- Prompt -
Write all entries out exactly, images excluded.

____________________

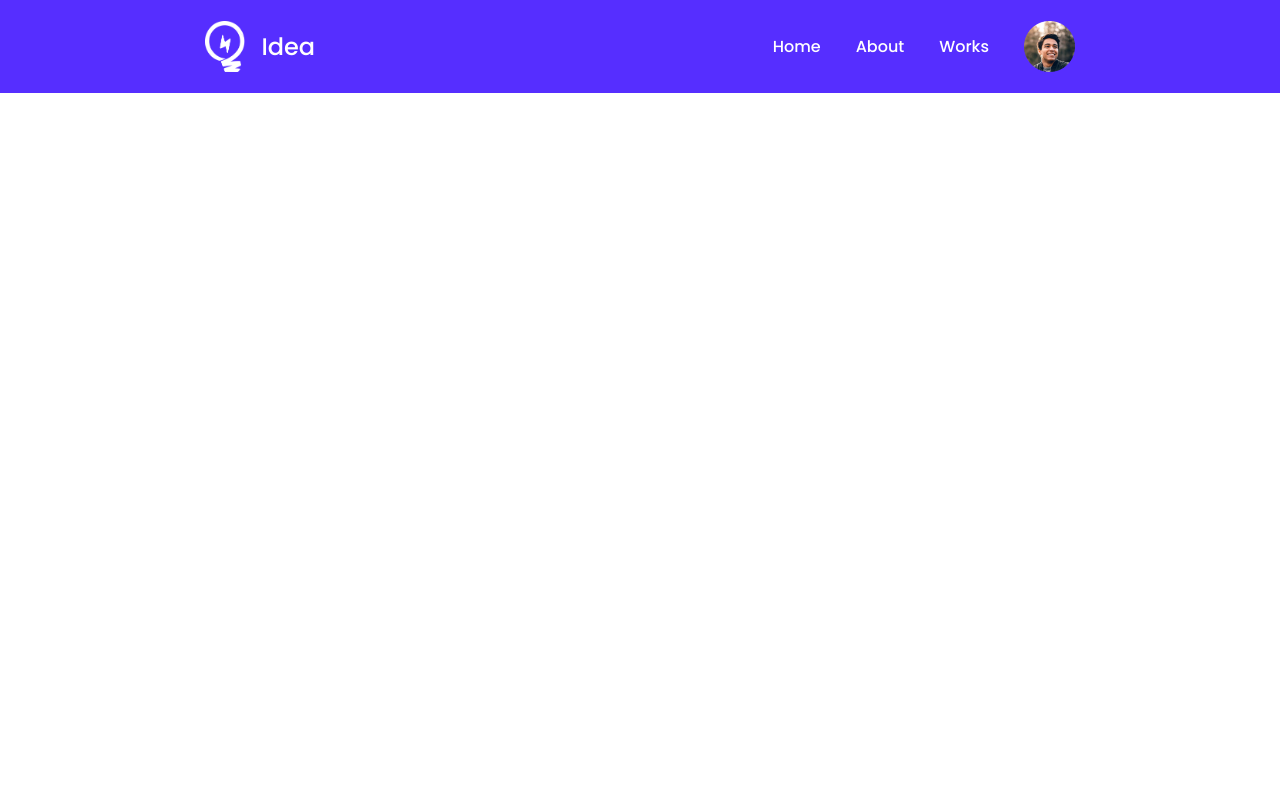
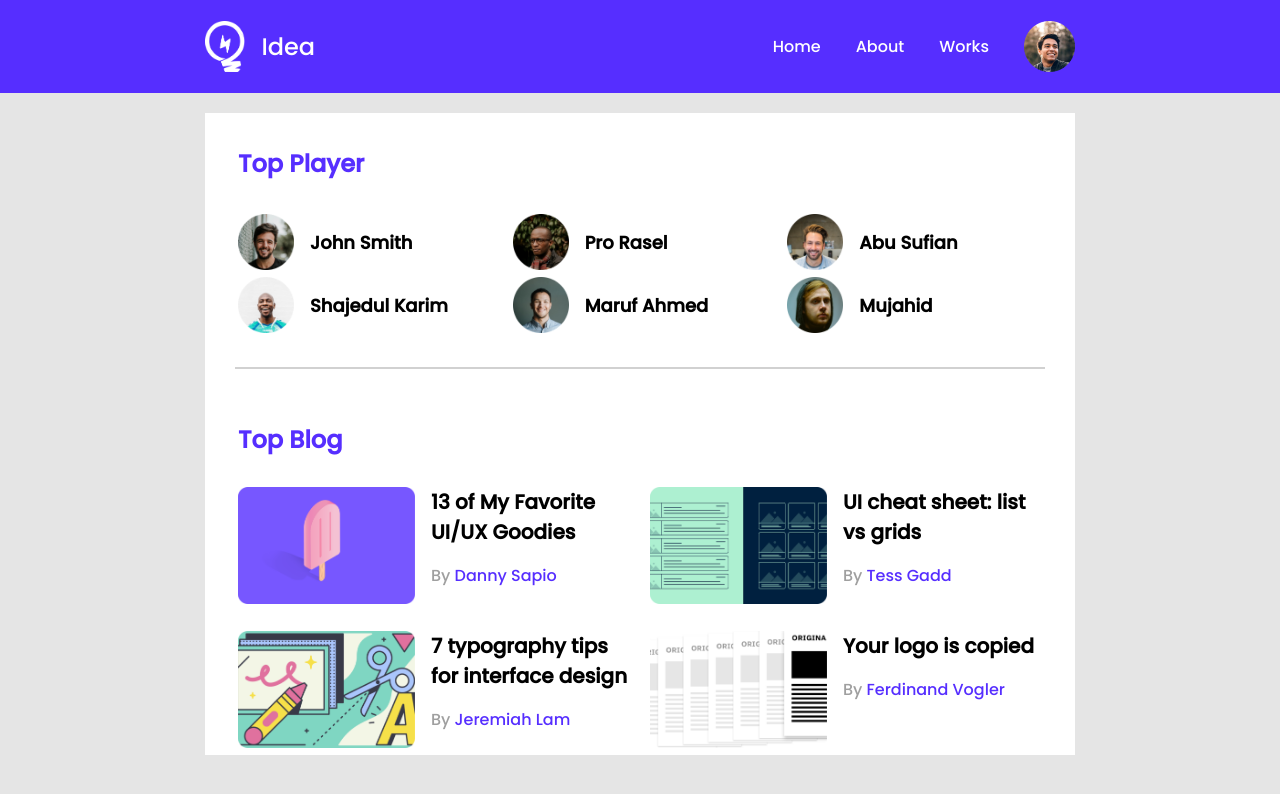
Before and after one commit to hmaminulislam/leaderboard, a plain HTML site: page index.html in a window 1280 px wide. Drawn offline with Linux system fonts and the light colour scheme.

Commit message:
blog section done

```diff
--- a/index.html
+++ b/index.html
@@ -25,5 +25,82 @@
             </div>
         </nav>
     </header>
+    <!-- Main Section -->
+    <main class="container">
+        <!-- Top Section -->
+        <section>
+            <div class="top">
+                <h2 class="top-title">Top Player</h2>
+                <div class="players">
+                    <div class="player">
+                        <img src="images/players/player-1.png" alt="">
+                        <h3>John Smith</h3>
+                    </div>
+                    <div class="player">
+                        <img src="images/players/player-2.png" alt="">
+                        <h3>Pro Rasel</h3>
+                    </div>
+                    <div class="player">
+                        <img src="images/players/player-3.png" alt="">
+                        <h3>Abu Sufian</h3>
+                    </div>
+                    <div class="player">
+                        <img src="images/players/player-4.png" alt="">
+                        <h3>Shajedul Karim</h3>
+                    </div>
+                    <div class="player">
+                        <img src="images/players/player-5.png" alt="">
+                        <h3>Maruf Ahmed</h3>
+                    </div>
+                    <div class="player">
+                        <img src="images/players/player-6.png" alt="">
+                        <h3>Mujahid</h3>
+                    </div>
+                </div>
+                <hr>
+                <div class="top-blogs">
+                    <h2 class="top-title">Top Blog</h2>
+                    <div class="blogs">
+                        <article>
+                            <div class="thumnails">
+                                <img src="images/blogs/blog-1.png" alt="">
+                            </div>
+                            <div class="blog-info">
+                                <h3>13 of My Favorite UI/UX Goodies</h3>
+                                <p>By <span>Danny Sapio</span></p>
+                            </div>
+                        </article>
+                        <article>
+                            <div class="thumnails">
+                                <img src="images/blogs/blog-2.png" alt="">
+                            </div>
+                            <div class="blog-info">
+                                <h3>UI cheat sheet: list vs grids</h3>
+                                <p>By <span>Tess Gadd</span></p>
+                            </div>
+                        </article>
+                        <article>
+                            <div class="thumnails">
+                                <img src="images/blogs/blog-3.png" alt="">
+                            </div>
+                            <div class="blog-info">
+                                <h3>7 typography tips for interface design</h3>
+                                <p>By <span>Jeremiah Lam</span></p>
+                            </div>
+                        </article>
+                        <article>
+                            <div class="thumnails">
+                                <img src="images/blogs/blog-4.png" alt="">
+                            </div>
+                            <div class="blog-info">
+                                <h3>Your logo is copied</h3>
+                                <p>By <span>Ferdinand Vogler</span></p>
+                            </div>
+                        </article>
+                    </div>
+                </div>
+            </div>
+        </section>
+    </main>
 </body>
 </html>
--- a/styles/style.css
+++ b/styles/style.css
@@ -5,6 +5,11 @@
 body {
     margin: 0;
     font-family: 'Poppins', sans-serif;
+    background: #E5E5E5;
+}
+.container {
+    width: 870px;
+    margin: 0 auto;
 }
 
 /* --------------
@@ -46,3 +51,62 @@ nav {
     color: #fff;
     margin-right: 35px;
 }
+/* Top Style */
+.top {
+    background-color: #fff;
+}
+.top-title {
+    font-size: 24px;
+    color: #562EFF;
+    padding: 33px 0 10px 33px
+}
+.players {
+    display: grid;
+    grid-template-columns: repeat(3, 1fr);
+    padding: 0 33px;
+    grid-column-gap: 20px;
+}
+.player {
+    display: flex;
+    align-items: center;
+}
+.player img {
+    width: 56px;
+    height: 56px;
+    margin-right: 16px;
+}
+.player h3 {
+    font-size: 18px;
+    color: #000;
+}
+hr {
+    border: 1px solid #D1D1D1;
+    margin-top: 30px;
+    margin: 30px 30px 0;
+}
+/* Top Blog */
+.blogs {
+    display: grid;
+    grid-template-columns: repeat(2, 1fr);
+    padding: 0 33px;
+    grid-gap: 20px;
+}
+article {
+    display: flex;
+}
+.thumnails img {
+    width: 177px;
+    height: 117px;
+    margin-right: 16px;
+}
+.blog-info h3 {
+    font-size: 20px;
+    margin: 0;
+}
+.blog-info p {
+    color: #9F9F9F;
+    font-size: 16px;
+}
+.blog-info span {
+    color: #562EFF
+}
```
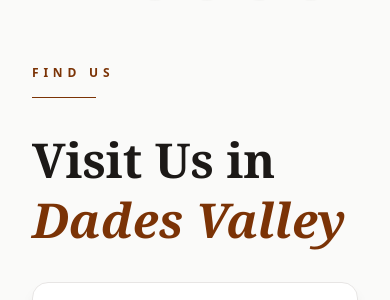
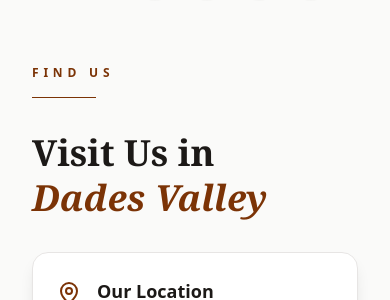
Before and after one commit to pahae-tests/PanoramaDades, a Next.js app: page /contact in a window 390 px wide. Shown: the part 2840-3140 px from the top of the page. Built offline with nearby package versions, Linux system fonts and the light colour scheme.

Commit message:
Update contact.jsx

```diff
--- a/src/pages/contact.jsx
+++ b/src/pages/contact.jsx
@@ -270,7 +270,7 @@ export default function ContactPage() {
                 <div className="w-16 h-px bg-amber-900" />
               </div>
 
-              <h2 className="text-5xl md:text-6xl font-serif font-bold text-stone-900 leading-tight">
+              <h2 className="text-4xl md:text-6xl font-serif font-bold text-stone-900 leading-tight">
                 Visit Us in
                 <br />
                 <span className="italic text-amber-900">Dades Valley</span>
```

____________________

- Response area -
Before and after one commit to hmaminulislam/leaderboard, a plain HTML site: page index.html in a window 1280 px wide. Drawn offline with Linux system fonts and the light colour scheme.

Commit message:
blog section done

```diff
--- a/index.html
+++ b/index.html
@@ -25,5 +25,82 @@
             </div>
         </nav>
     </header>
+    <!-- Main Section -->
+    <main class="container">
+        <!-- Top Section -->
+        <section>
+            <div class="top">
+                <h2 class="top-title">Top Player</h2>
+                <div class="players">
+                    <div class="player">
+                        <img src="images/players/player-1.png" alt="">
+                        <h3>John Smith</h3>
+                    </div>
+                    <div class="player">
+                        <img src="images/players/player-2.png" alt="">
+                        <h3>Pro Rasel</h3>
+                    </div>
+                    <div class="player">
+                        <img src="images/players/player-3.png" alt="">
+                        <h3>Abu Sufian</h3>
+                    </div>
+                    <div class="player">
+                        <img src="images/players/player-4.png" alt="">
+                        <h3>Shajedul Karim</h3>
+                    </div>
+                    <div class="player">
+                        <img src="images/players/player-5.png" alt="">
+                        <h3>Maruf Ahmed</h3>
+                    </div>
+                    <div class="player">
+                        <img src="images/players/player-6.png" alt="">
+                        <h3>Mujahid</h3>
+                    </div>
+                </div>
+                <hr>
+                <div class="top-blogs">
+                    <h2 class="top-title">Top Blog</h2>
+                    <div class="blogs">
+                        <article>
+                            <div class="thumnails">
+                                <img src="images/blogs/blog-1.png" alt="">
+                            </div>
+                            <div class="blog-info">
+                                <h3>13 of My Favorite UI/UX Goodies</h3>
+                                <p>By <span>Danny Sapio</span></p>
+                            </div>
+                        </article>
+                        <article>
+                            <div class="thumnails">
+                                <img src="images/blogs/blog-2.png" alt="">
+                            </div>
+                            <div class="blog-info">
+                                <h3>UI cheat sheet: list vs grids</h3>
+                                <p>By <span>Tess Gadd</span></p>
+                            </div>
+                        </article>
+                        <article>
+                            <div class="thumnails">
+                                <img src="images/blogs/blog-3.png" alt="">
+                            </div>
+                            <div class="blog-info">
+                                <h3>7 typography tips for interface design</h3>
+                                <p>By <span>Jeremiah Lam</span></p>
+                            </div>
+                        </article>
+                        <article>
+                            <div class="thumnails">
+                                <img src="images/blogs/blog-4.png" alt="">
+                            </div>
+                            <div class="blog-info">
+                                <h3>Your logo is copied</h3>
+                                <p>By <span>Ferdinand Vogler</span></p>
+                            </div>
+                        </article>
+                    </div>
+                </div>
+            </div>
+        </section>
+    </main>
 </body>
 </html>
--- a/styles/style.css
+++ b/styles/style.css
@@ -5,6 +5,11 @@
 body {
     margin: 0;
     font-family: 'Poppins', sans-serif;
+    background: #E5E5E5;
+}
+.container {
+    width: 870px;
+    margin: 0 auto;
 }
 
 /* --------------
@@ -46,3 +51,62 @@ nav {
     color: #fff;
     margin-right: 35px;
 }
+/* Top Style */
+.top {
+    background-color: #fff;
+}
+.top-title {
+    font-size: 24px;
+    color: #562EFF;
+    padding: 33px 0 10px 33px
+}
+.players {
+    display: grid;
+    grid-template-columns: repeat(3, 1fr);
+    padding: 0 33px;
+    grid-column-gap: 20px;
+}
+.player {
+    display: flex;
+    align-items: center;
+}
+.player img {
+    width: 56px;
+    height: 56px;
+    margin-right: 16px;
+}
+.player h3 {
+    font-size: 18px;
+    color: #000;
+}
+hr {
+    border: 1px solid #D1D1D1;
+    margin-top: 30px;
+    margin: 30px 30px 0;
+}
+/* Top Blog */
+.blogs {
+    display: grid;
+    grid-template-columns: repeat(2, 1fr);
+    padding: 0 33px;
+    grid-gap: 20px;
+}
+article {
+    display: flex;
+}
+.thumnails img {
+    width: 177px;
+    height: 117px;
+    margin-right: 16px;
+}
+.blog-info h3 {
+    font-size: 20px;
+    margin: 0;
+}
+.blog-info p {
+    color: #9F9F9F;
+    font-size: 16px;
+}
+.blog-info span {
+    color: #562EFF
+}
```
Before and after one commit to pahae-tests/PanoramaDades, a Next.js app: page /contact in a window 390 px wide. Shown: the part 2840-3140 px from the top of the page. Built offline with nearby package versions, Linux system fonts and the light colour scheme.

Commit message:
Update contact.jsx

```diff
--- a/src/pages/contact.jsx
+++ b/src/pages/contact.jsx
@@ -270,7 +270,7 @@ export default function ContactPage() {
                 <div className="w-16 h-px bg-amber-900" />
               </div>
 
-              <h2 className="text-5xl md:text-6xl font-serif font-bold text-stone-900 leading-tight">
+              <h2 className="text-4xl md:text-6xl font-serif font-bold text-stone-900 leading-tight">
                 Visit Us in
                 <br />
                 <span className="italic text-amber-900">Dades Valley</span>
```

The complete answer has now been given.